Welcoming your first baby into the world is a truly magical experience. However, as many new parents will tell you, your first week with a newborn will not be what you expected.
Your little bundle of joy is likely to turn your world upside down for a while – and that’s completely normal.
Until your little one arrives, the best thing you can do is prepare yourself for what’s to come. So, we’re going to offer our advice on what to expect during your first week with a newborn. In addition, we’ll share our expert tips on how to survive your first week.
Round The Clock Feeding
Your first week with a newborn will likely be a whirlwind for you. But for your baby, it’s a week of sleeping, feeding, pooing and cuddling. Your newborn will sleep a lot. Sometimes up to 20 hours per day!
Whether you’re breastfeeding or bottle-feeding, your baby should wake every 2-4 hours for a feed. If your baby is due a feed but doesn’t wake up themselves, you may want to gently wake them.
This round the clock feeding can be absolutely exhausting but try to remember that the newborn stage doesn’t last forever.
Changes In Your Babies Appearance
By the end of your first week, your baby’s appearance may have changed dramatically. Puffy eyes, swelling and redness on your little one’s face should have gone down and any bruising from the birth will have started to fade.
You may notice your baby’s skin turning a shade of yellow in the first few days following the birth. This is known as Newborn Jaundice and is very common.
Jaundice is usually nothing to worry about and will go away on its own within the first couple of weeks. If you’re worried, let your Midwife or GP know.
Your baby’s umbilical cord will also look different. Within the first ten days, the umbilical cord will dry up, turn black and eventually fall off. During that time, try to keep it clean and dry.
New parents are often surprised when their newborn loses weight. But there’s nothing to worry about. It is perfectly normal for your newborn to lose 5-10% of their birth weight during their first week.
Your baby will regain weight in the following couple of weeks. Bottle-fed babies tend to regain weight slightly quicker than breastfed babies.
Breastfeeding Doesn’t Always Come Naturally
Breastfeeding may be natural, but that doesn’t mean it comes easy to new mothers. Plenty of people tell you that ‘breast is best’ but nobody tells you how challenging breastfeeding can be for most new mums.
Your baby may struggle to latch onto the breast, and when they do, it can be incredibly uncomfortable for you. This is normal and many new mother’s go through the same when they start breastfeeding.

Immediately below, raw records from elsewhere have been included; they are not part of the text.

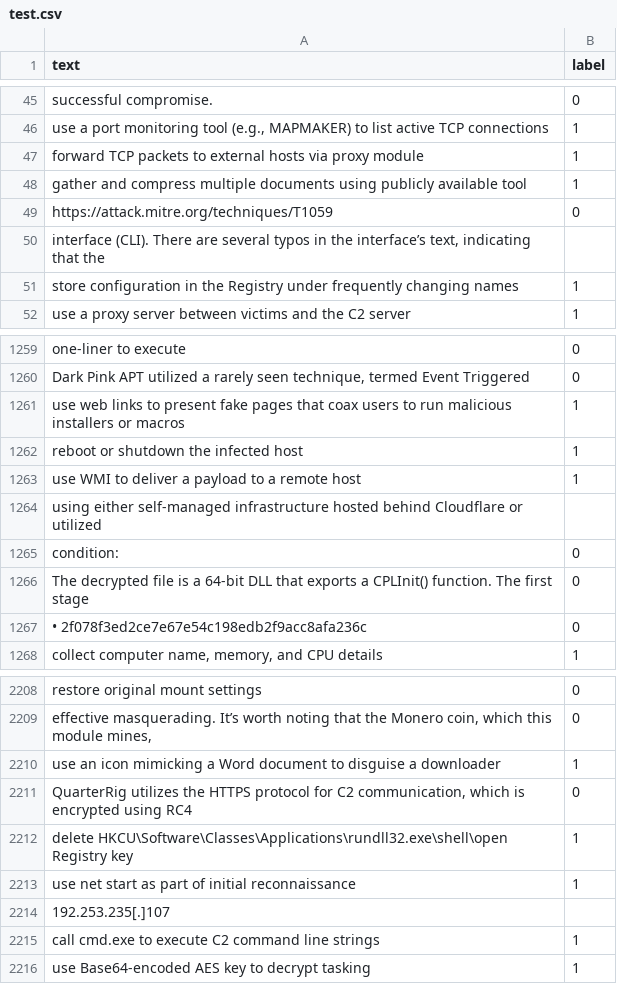
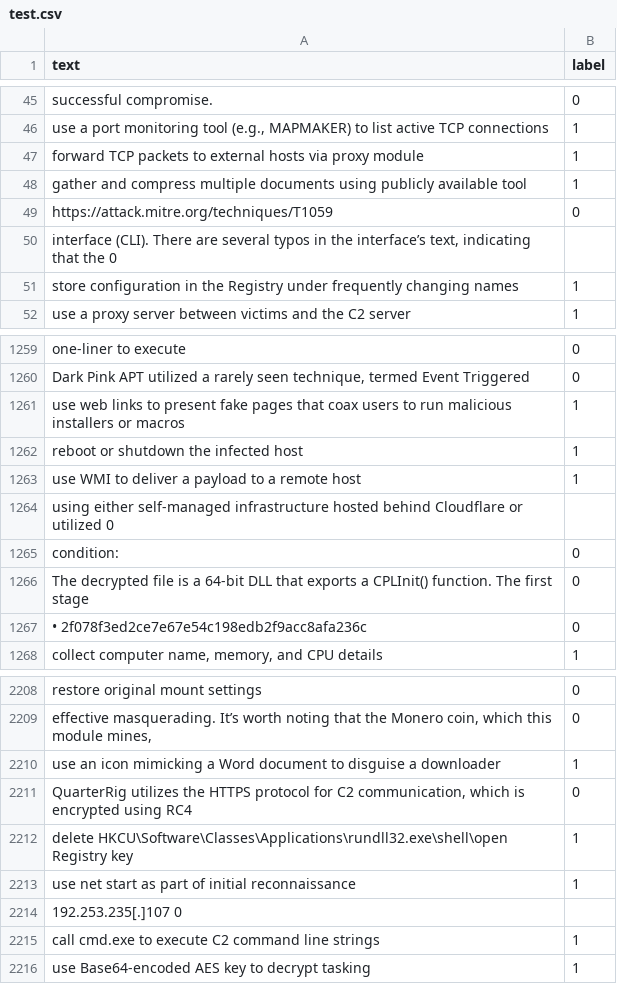
Before and after one commit to perrittoo/LADDER, a CSV file: attack_pattern/data/sentence_classification/test.csv, drawn as a sheet; only a part is shown, gaps mark what is left out.

Commit message:
Update test.csv

```diff
--- a/attack_pattern/data/sentence_classification/test.csv
+++ b/attack_pattern/data/sentence_classification/test.csv
@@ -49,3 +49,3 @@ gather and compress multiple documents using publicly available tool	1
 https://attack.mitre.org/techniques/T1059	0
-interface (CLI). There are several typos in the interface’s text, indicating that the	
+interface (CLI). There are several typos in the interface’s text, indicating that the  0
 store configuration in the Registry under frequently changing names	1
@@ -1263,3 +1263,3 @@ reboot or shutdown the infected host	1
 use WMI to deliver a payload to a remote host	1
-using either self-managed infrastructure hosted behind Cloudflare or utilized	
+using either self-managed infrastructure hosted behind Cloudflare or utilized  0
 condition:	0
@@ -2213,3 +2213,3 @@ delete HKCU\Software\Classes\Applications\rundll32.exe\shell\open Registry key	1
 use net start as part of initial reconnaissance	1
-192.253.235[.]107	
+192.253.235[.]107  0
 call cmd.exe to execute C2 command line strings	1
```
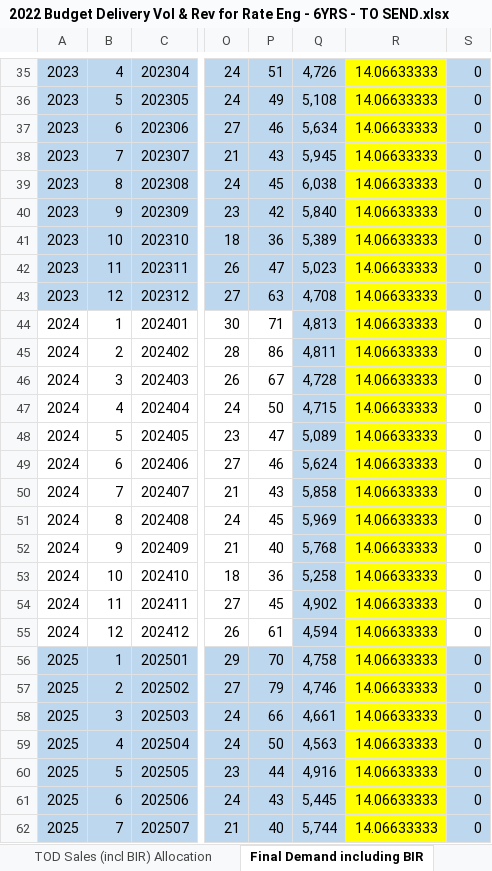
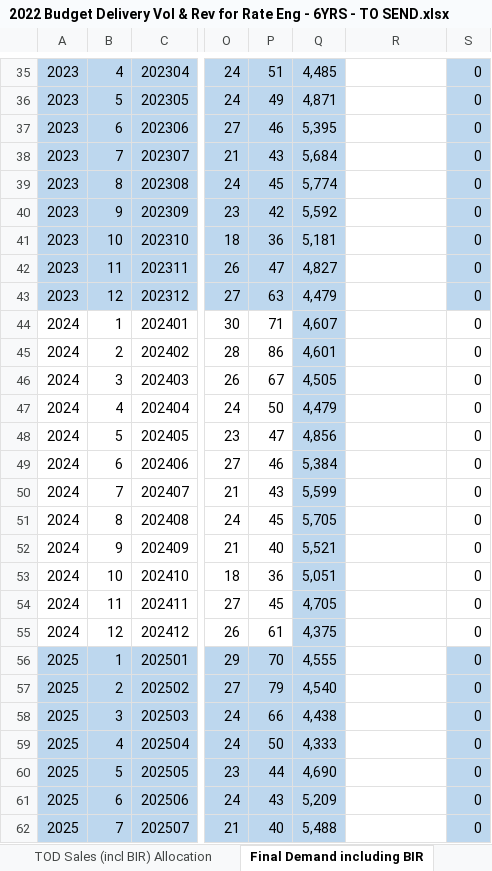
Before and after one commit to bkoropey/float, an Excel workbook: 2022 Budget Delivery Vol & Rev for Rate Eng - 6YRS - TO SEND.xlsx, sheet Final Demand including BIR, drawn as a sheet; only a part is shown, gaps mark what is left out; values as stored, in another font and other column widths than the file's, no borders; the diff covers the shown part only; the diff names each change by its address in the sheet, - before the commit and + after, or states it on an @@ line.

```diff
--- a/2022 Budget Delivery Vol & Rev for Rate Eng - 6YRS - TO SEND.xlsx (sheet Final Demand including BIR)
+++ b/2022 Budget Delivery Vol & Rev for Rate Eng - 6YRS - TO SEND.xlsx (sheet Final Demand including BIR)
-Q35: 4,726
+Q35: 4,485
-R35:R62 fill: #FFFF00
+R35:R62 fill: none
-R35:R62: 14.06633333
+R35:R62: (empty)
-Q36: 5,108
+Q36: 4,871
-Q37: 5,634
+Q37: 5,395
-Q38: 5,945
+Q38: 5,684
-Q39: 6,038
+Q39: 5,774
-Q40: 5,840
+Q40: 5,592
-Q41: 5,389
+Q41: 5,181
-Q42: 5,023
+Q42: 4,827
-Q43: 4,708
+Q43: 4,479
-Q44: 4,813
+Q44: 4,607
-Q45: 4,811
+Q45: 4,601
-Q46: 4,728
+Q46: 4,505
-Q47: 4,715
+Q47: 4,479
-Q48: 5,089
+Q48: 4,856
-Q49: 5,624
+Q49: 5,384
-Q50: 5,858
+Q50: 5,599
-Q51: 5,969
+Q51: 5,705
-Q52: 5,768
+Q52: 5,521
-Q53: 5,258
+Q53: 5,051
-Q54: 4,902
+Q54: 4,705
-Q55: 4,594
+Q55: 4,375
-Q56: 4,758
+Q56: 4,555
-Q57: 4,746
+Q57: 4,540
-Q58: 4,661
+Q58: 4,438
-Q59: 4,563
+Q59: 4,333
-Q60: 4,916
+Q60: 4,690
-Q61: 5,445
+Q61: 5,209
-Q62: 5,744
+Q62: 5,488
```
Also changed, not shown: 120 edited cells and cell formats elsewhere in this sheet, sheet Final Sales including BIR, formulas that keep their value.
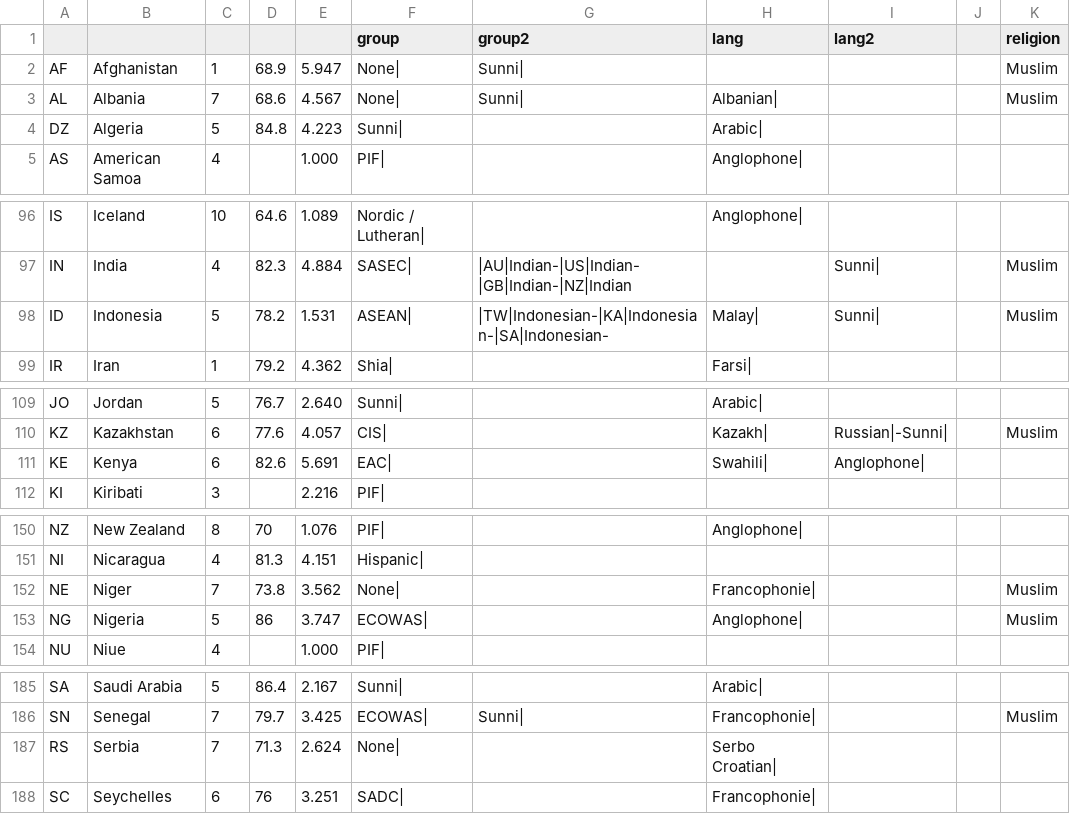
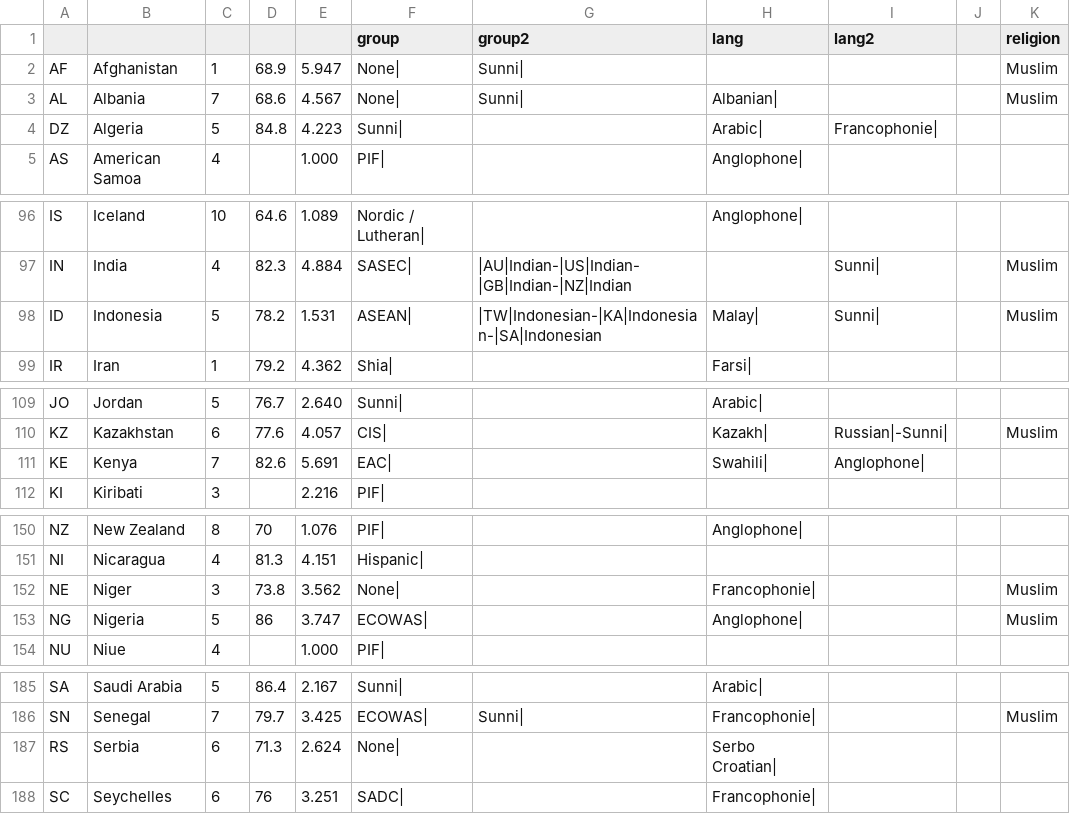
Before and after one commit to sayeeed/airline, a CSV file: airline-data/country-data.csv, drawn as a sheet; only a part is shown, gaps mark what is left out; the diff covers the shown part only.

```diff
--- a/airline-data/country-data.csv
+++ b/airline-data/country-data.csv
@@ -3,3 +3,3 @@ AF,Afghanistan,1,68.9,5.947,None|,Sunni|,,,,Muslim
 AL,Albania,7,68.6,4.567,None|,Sunni|,Albanian|,,,Muslim
-DZ,Algeria,5,84.8,4.223,Sunni|,,Arabic|,,,
+DZ,Algeria,5,84.8,4.223,Sunni|,,Arabic|,Francophonie|,,
 AS,American Samoa,4,,1.000,PIF|,,Anglophone|,,,
@@ -97,3 +97,3 @@ IS,Iceland,10,64.6,1.089,Nordic / Lutheran|,,Anglophone|,,,
 IN,India,4,82.3,4.884,SASEC|,|AU|Indian-|US|Indian-|GB|Indian-|NZ|Indian,,Sunni|,,Muslim
-ID,Indonesia,5,78.2,1.531,ASEAN|,|TW|Indonesian-|KA|Indonesian-|SA|Indonesian-,Malay|,Sunni|,,Muslim
+ID,Indonesia,5,78.2,1.531,ASEAN|,|TW|Indonesian-|KA|Indonesian-|SA|Indonesian,Malay|,Sunni|,,Muslim
 IR,Iran,1,79.2,4.362,Shia|,,Farsi|,,,
@@ -110,3 +110,3 @@ JO,Jordan,5,76.7,2.640,Sunni|,,Arabic|,,,
 KZ,Kazakhstan,6,77.6,4.057,CIS|,,Kazakh|,Russian|-Sunni|,,Muslim
-KE,Kenya,6,82.6,5.691,EAC|,,Swahili|,Anglophone|,,
+KE,Kenya,7,82.6,5.691,EAC|,,Swahili|,Anglophone|,,
 KI,Kiribati,3,,2.216,PIF|,,,,,
@@ -151,3 +151,3 @@ NZ,New Zealand,8,70,1.076,PIF|,,Anglophone|,,,
 NI,Nicaragua,4,81.3,4.151,Hispanic|,,,,,
-NE,Niger,7,73.8,3.562,None|,,Francophonie|,,,Muslim
+NE,Niger,3,73.8,3.562,None|,,Francophonie|,,,Muslim
 NG,Nigeria,5,86,3.747,ECOWAS|,,Anglophone|,,,Muslim
@@ -186,3 +186,3 @@ SA,Saudi Arabia,5,86.4,2.167,Sunni|,,Arabic|,,,
 SN,Senegal,7,79.7,3.425,ECOWAS|,Sunni|,Francophonie|,,,Muslim
-RS,Serbia,7,71.3,2.624,None|,,Serbo Croatian|,,,
+RS,Serbia,6,71.3,2.624,None|,,Serbo Croatian|,,,
 SC,Seychelles,6,76,3.251,SADC|,,Francophonie|,,,
```
Also changed, not shown: 1 edited cell elsewhere in this file, airline-data/affinity-patch-list.csv, airline-data/removal-airports.csv, 13 other files.
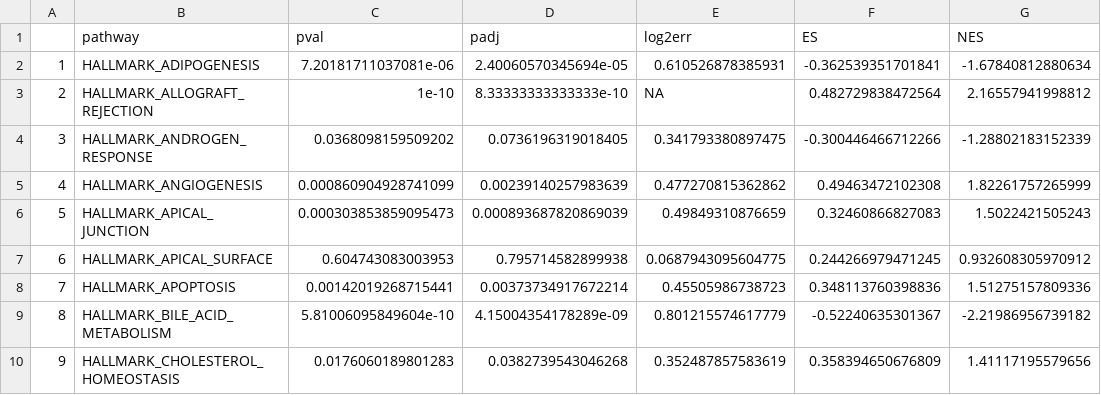
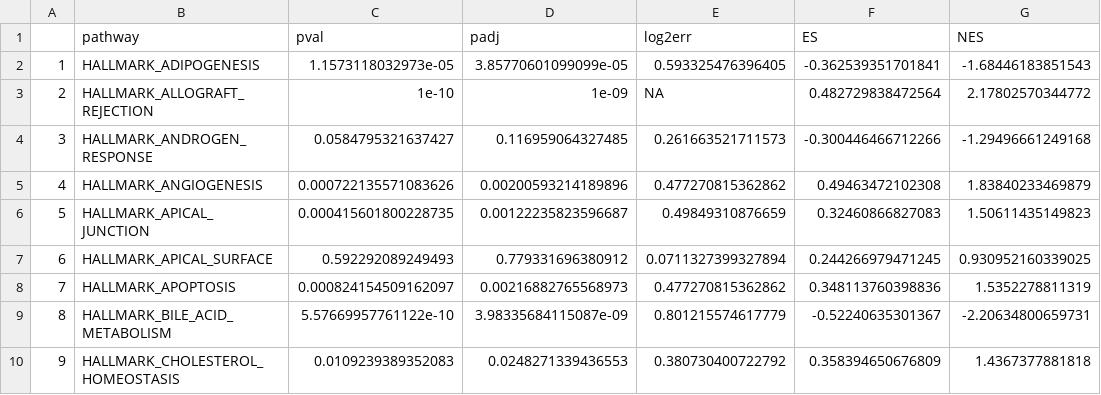
Before and after one commit to sbdaxia/RNASeq_IBD, a CSV file: Analysis/Joint_Analysis/GSEA analysis/GSEA_TNF_excluding overlap.csv, drawn as a sheet; only a part is shown; the diff covers the shown part only; the diff names each change by its address in the sheet, - before the commit and + after, or states it on an @@ line.

```diff
--- a/Analysis/Joint_Analysis/GSEA analysis/GSEA_TNF_excluding overlap.csv
+++ b/Analysis/Joint_Analysis/GSEA analysis/GSEA_TNF_excluding overlap.csv
-C2 (pval): 7.20181711037081e-06
+C2 (pval): 1.1573118032973e-05
-D2 (padj): 2.40060570345694e-05
+D2 (padj): 3.85770601099099e-05
-E2 (log2err): 0.610526878385931
+E2 (log2err): 0.593325476396405
-G2 (NES): -1.67840812880634
+G2 (NES): -1.68446183851543
-D3 (padj): 8.33333333333333e-10
+D3 (padj): 1e-09
-G3 (NES): 2.16557941998812
+G3 (NES): 2.17802570344772
-C4 (pval): 0.0368098159509202
+C4 (pval): 0.0584795321637427
-D4 (padj): 0.0736196319018405
+D4 (padj): 0.116959064327485
-E4 (log2err): 0.341793380897475
+E4 (log2err): 0.261663521711573
-G4 (NES): -1.28802183152339
+G4 (NES): -1.29496661249168
-C5 (pval): 0.000860904928741099
+C5 (pval): 0.000722135571083626
-D5 (padj): 0.00239140257983639
+D5 (padj): 0.00200593214189896
-G5 (NES): 1.82261757265999
+G5 (NES): 1.83840233469879
-C6 (pval): 0.000303853859095473
+C6 (pval): 0.000415601800228735
-D6 (padj): 0.000893687820869039
+D6 (padj): 0.00122235823596687
-G6 (NES): 1.5022421505243
+G6 (NES): 1.50611435149823
-C7 (pval): 0.604743083003953
+C7 (pval): 0.592292089249493
-D7 (padj): 0.795714582899938
+D7 (padj): 0.779331696380912
-E7 (log2err): 0.0687943095604775
+E7 (log2err): 0.0711327399327894
-G7 (NES): 0.932608305970912
+G7 (NES): 0.930952160339025
-C8 (pval): 0.00142019268715441
+C8 (pval): 0.000824154509162097
-D8 (padj): 0.00373734917672214
+D8 (padj): 0.00216882765568973
-E8 (log2err): 0.45505986738723
+E8 (log2err): 0.477270815362862
-G8 (NES): 1.51275157809336
+G8 (NES): 1.5352278811319
-C9 (pval): 5.81006095849604e-10
+C9 (pval): 5.57669957761122e-10
-D9 (padj): 4.15004354178289e-09
+D9 (padj): 3.98335684115087e-09
-G9 (NES): -2.21986956739182
+G9 (NES): -2.20634800659731
-C10 (pval): 0.0176060189801283
+C10 (pval): 0.0109239389352083
-D10 (padj): 0.0382739543046268
+D10 (padj): 0.0248271339436553
-E10 (log2err): 0.352487857583619
+E10 (log2err): 0.380730400722792
-G10 (NES): 1.41117195579656
+G10 (NES): 1.4367377881818
```
Also changed, not shown: 138 edited cells elsewhere in this file, Analysis/Joint_Analysis/GSEA analysis/GSEA_TCT_excluding overlap.csv, Analysis/Joint_Analysis/GSEA analysis/GSEA_TNF_specific.csv, 14 other files.
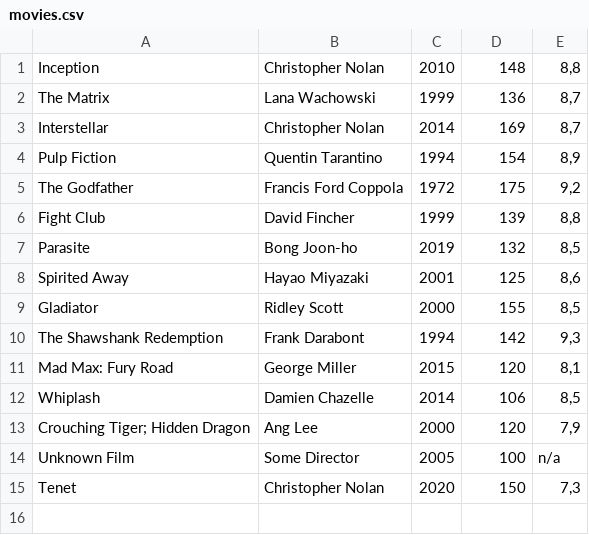
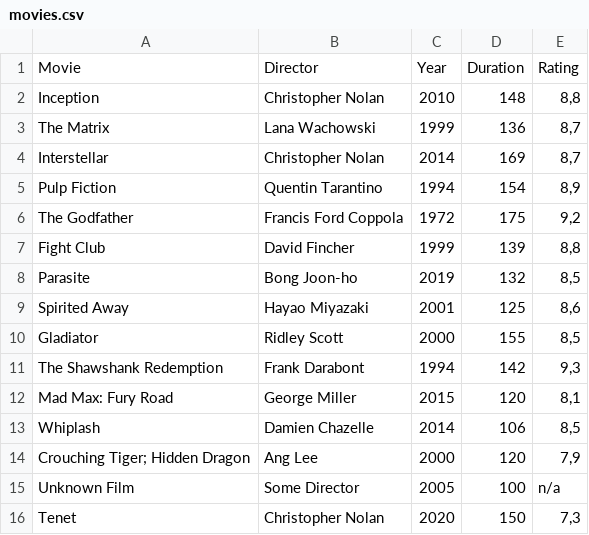
Before and after one commit to JRar-EHU/Node.JS_HW, a CSV file: src/assets/movies.csv, drawn as a sheet.

```diff
--- a/src/assets/movies.csv
+++ b/src/assets/movies.csv
@@ -1 +1,2 @@
+Movie;Director;Year;Duration;Rating
 Inception;Christopher Nolan;2010;148;8,8
```
Also changed, not shown: 5 other files.
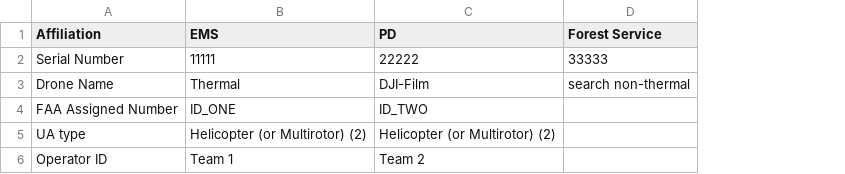
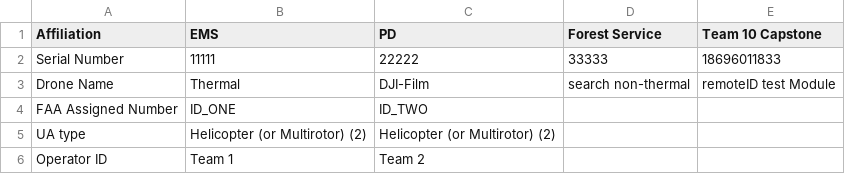
Before and after one commit to ayumu-kasuga/remoteID_packet_reader_loop_script, a CSV file: white_list.csv, drawn as a sheet; the diff names each change by its address in the sheet, - before the commit and + after, or states it on an @@ line.

```diff
--- a/white_list.csv
+++ b/white_list.csv
+column E (Team 10 Capstone), rows 2-3: 18696011833 | remoteID test Module
```
Also changed, not shown: drone_array.csv, 3 other files.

A midwife or nurse will help you find a comfortable position and teach you how to latch your baby onto your breast. You should receive ongoing support in the hospital and when the midwife or health visitors visit your home.
However, if your baby won’t breastfeed, you can express your milk and bottle feed. Alternatively, you could switch to formula.
Postpartum Hormone Swings
During your first week with a newborn, you may experience a whole wave of conflicting emotions. You may cry often, feel irritable, be over-sensitive and generally just feel a little out of sorts.
These postpartum hormone swings are completely natural and come from your body producing different levels of hormones during pregnancy and birth.
These “baby blues” should calm down within the first couple of weeks once your postnatal hormones have rebalanced. In the meantime, try to rest and spend your time bonding with your little one. The dishes can wait!
How To Survive Your First Week With A Newborn
We hope our expert advice helps you through your first week with a newborn:
- Sleep when the baby sleeps – The midwives say this for a reason, it really does help! You may only get half-hour naps whilst your baby snoozes, but they make all the difference when you’re exhausted.
- Accept help – When relatives and friends visit, don’t turn down their offer to help. Looking after a newborn baby is full-on and you may struggle to fit anything else in. So, accepting help from others can take a weight off your shoulders, even if they just stack the dishwasher, fold the laundry or put a wash on.
- Go for a walk in the stroller – The first few days after bringing your baby home from the hospital can be an exhausting blur of visitors, check-ups, nappy changes and feeds. Getting out of the house and enjoying a gentle stroll will do you the world of good. Plus, the gentle motion of the stroller will help your newborn sleep. Especially if you have a luxurious JUNIORJONES Stroller with Tru-Ride 2 technology.
- Always use a changing mat – Changing your baby’s nappy on your bed at 2 am may seem perfectly fine. But an unexpected poo requires a lengthy cleanup job. Nobody wants to be stripping and making their bed in the middle of the night, especially when they’re already exhausted. Wherever you are, always use a changing mat! And have a spare sleepsuit nearby.
- Don’t try to do too much – Your body has just been through the traumatic experience of giving birth. For the first few weeks, you should be resting, taking it easy and bonding with your baby – especially if you have had a caesarean. Trying to do too much can delay your recovery.
- Remember that these things take time – You and your baby are getting to know one another. And you and your partner and slowly adjusting to being parents. The first few weeks are challenging for many parents and every baby is different. It’s essential to keep in mind that adjusting to a new way of life takes time. If you’re struggling, don’t hesitate to reach out to a relative, friend or health professional.